The table below shows the typical warranty (marked as standard) on their models.
Some brands offer extended warranties. Dreo extends the warranty from one to five years when a customer registers the unit on their website. DeLonghi has some offers with a ten-year warranty, although this seems mostly available in Europe.
Asterisks and warning signals
Notice the asterisks in the last two brands? These are also the cheapest models.
The Aikoper brand has no warranty information on Amazon and doesn’t even have a website at the time of writing. There is a Facebook page, but I didn’t bother checking that.
The Kismile blurb on Amazon has comically bad English, complete with basic spelling errors. Will you be “dinning” with friends this evening?
This radiator will defend coldness and bring warmth no matter you are staying at home, working or dinning with friends.
I found a warranty page on their website, but I noticed that all questions about warranty service should be sent to a Microsoft Outlook email address.
Personally, I wouldn’t touch these products with a bargepole.
Why These Heaters Are Often Very Durable
Some customers are unlucky enough to get appliances with manufacturing defects.
But let’s say that your appliance arrives in perfect condition. Even with prolonged use every day, these appliances tend to be more robust than some other types of portable heaters.
The frame of electric oil-filled heaters is either metal or ceramic, which makes them very durable.
Unlike fan heaters, they don’t suck in and blow out air. So, they are impervious to dust and particles interfering with their inner workings.
Unlike gas or other fuel-based portable heaters, you don’t replenish the fuel. Check out our article on why you don’t have to change the oil in oil-filled heaters.
These appliances are completely sealed. Because you are not refilling the fuel, there is less opportunity to break the internal components.
Some Vulnerable Parts
Although the frames are very durable, some components lend themselves to breaking.
Beware broken wheels
The most common issues are with the wheels at the bottom of the unit. These are often small plastic wheels attached using narrow metal bolts. The flimsier they are, the more likely they are to break.
The picture above is one of the four wheels at the bottom of my unit.
It’s worth visiting a store to examine the wheels on different appliances. Some are clearly more robust than others.
The other vulnerable pieces are the digital controls that ironically tend to come with the more expensive brands.
I tend to go for appliances with manual controls. By this, I mean dials, knobs, and switches.
But some appliances come with digital controls that can be operated remotely.
Sure, you don’t need to get off the couch to turn the heating up. But these units seem more likely to develop faults than the manual controls.
How To Make Your Heater Last Longer
Here are our best tips for extending the life of your appliance.
Tip 1: carry the heater instead of rolling it
Do you want to move your heater to a different part of the room or to the room next door?
My tip is that you pick up the entire frame instead of rolling it across the ground.

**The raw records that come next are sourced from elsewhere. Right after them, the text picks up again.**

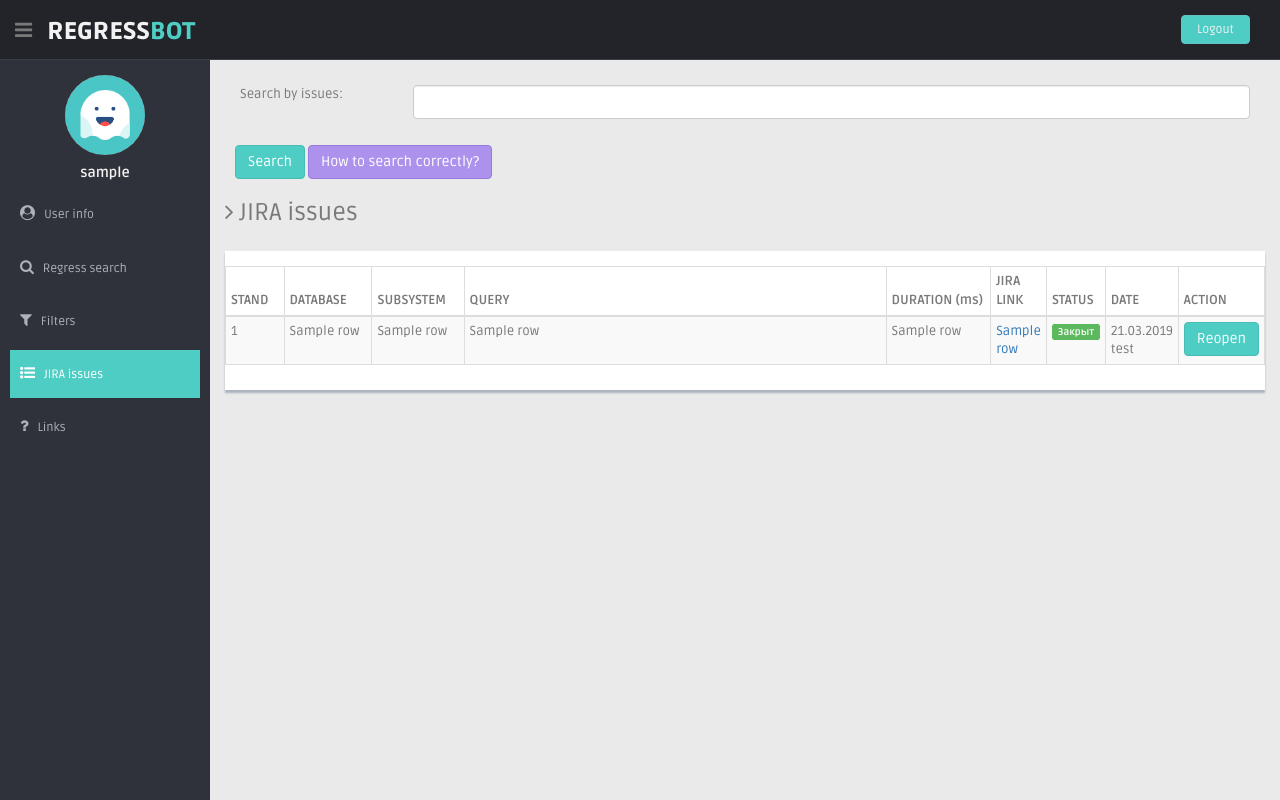
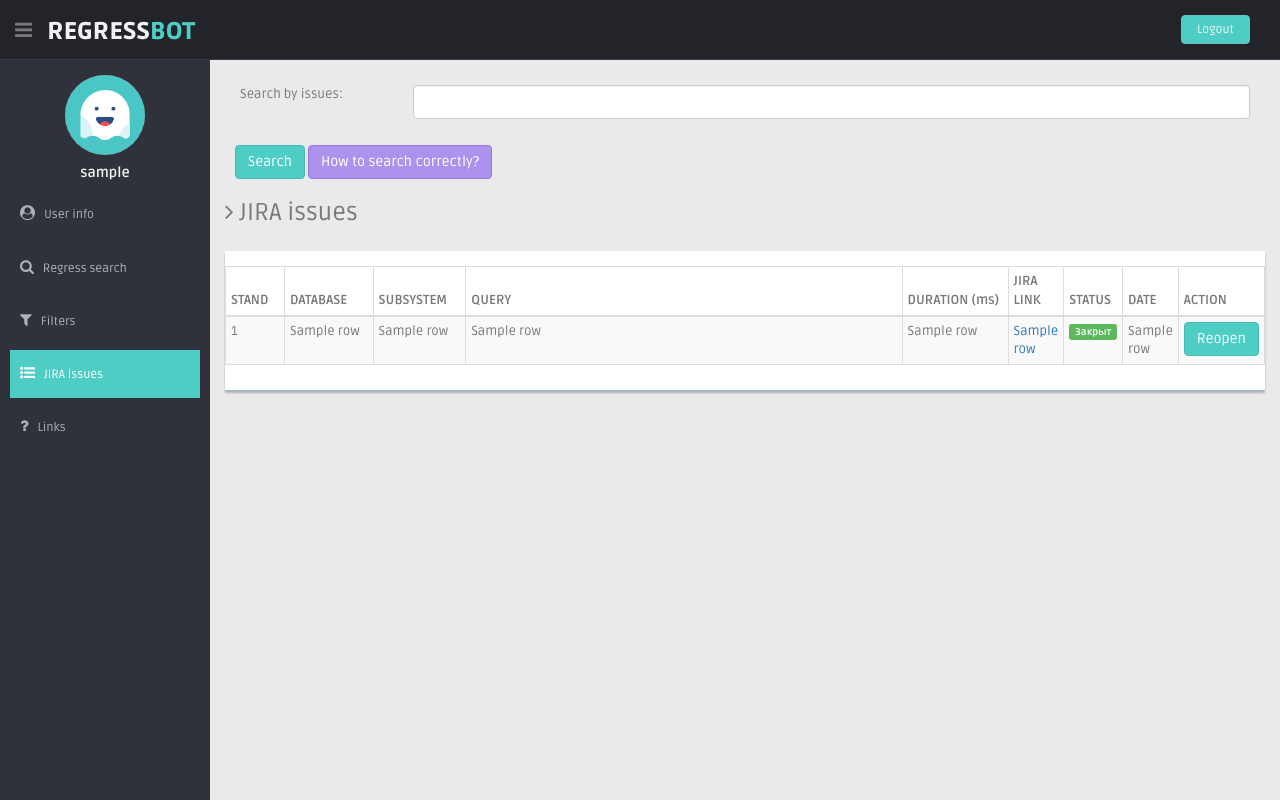
Before and after one commit to aselmagzhanova/regress-bot, a Flask app: template app/templates/jira_issues.html in a window 1280 px wide. Run offline with Flask 2, Linux system fonts and the light colour scheme; the template is opened without the code that fills it: most values are stand-ins (such as "Sample title", 1, 10 or a date in 2020); parts of the project's set-up code (start-up, migrations or seed data) failed here and were passed over; some libraries are stand-ins or nearby versions.

Commit message:
Изменен формат вывода даты

```diff
--- a/app/app.py
+++ b/app/app.py
@@ -206,7 +206,8 @@ def jira_issues():
                 hsb.subsystem_name,\
                 jt.statement_text,\
                 jt.duration,\
-                jt.issue_number\
+                jt.issue_number,\
+                jt.creation_date\
          from rgbotsm.jira_tasks jt\
          inner join rgbotsm.hcs_subsystems hsb\
          on jt.subsystem_id = hsb.id\
--- a/app/templates/jira_issues.html
+++ b/app/templates/jira_issues.html
@@ -173,7 +173,7 @@
                                             <td>{{ row[4] }}</td>
                                             <td><a href="https://hcs.jira.lanit.ru/browse/{{ row[5] }}" target="_blank">{{ row[5] }}</a></td>
                                             <td><span class="label label-success">Закрыт</span></td>
-                                            <td>21.03.2019 test</td>
+                                            <td>{{ row[6] | string | truncate(10, False, '') }}</td>
                                             <td>
                                                 <div class="btn-group">
                                                     <button type="button" class="btn btn-theme">
```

I’ve had several wheels break off when pulling the unit from one place to another.
I have carpeted rooms so this may have contributed to the issue. If you have wooden or tiled floors, you may have less risk.
Tip 2: place the heater down carefully
I’ve also broken an appliance by placing it down so carelessly that it tipped over with a thud as it hit the floor.
Now, I’m far more careful as I place it on the ground. I wrote in a separate article that there is no problem with laying or storing an oil-filled heater on its side.
The problem is through causing damage through a hard knock to the frame.
Tip 4: use less often
The more the appliance is in use, the more there will be wear and tear over a period of years.
If you live in cold accommodation, then you may not have a choice in terms of using your appliance less often. Just be aware that it’s less likely to last past the warranty period.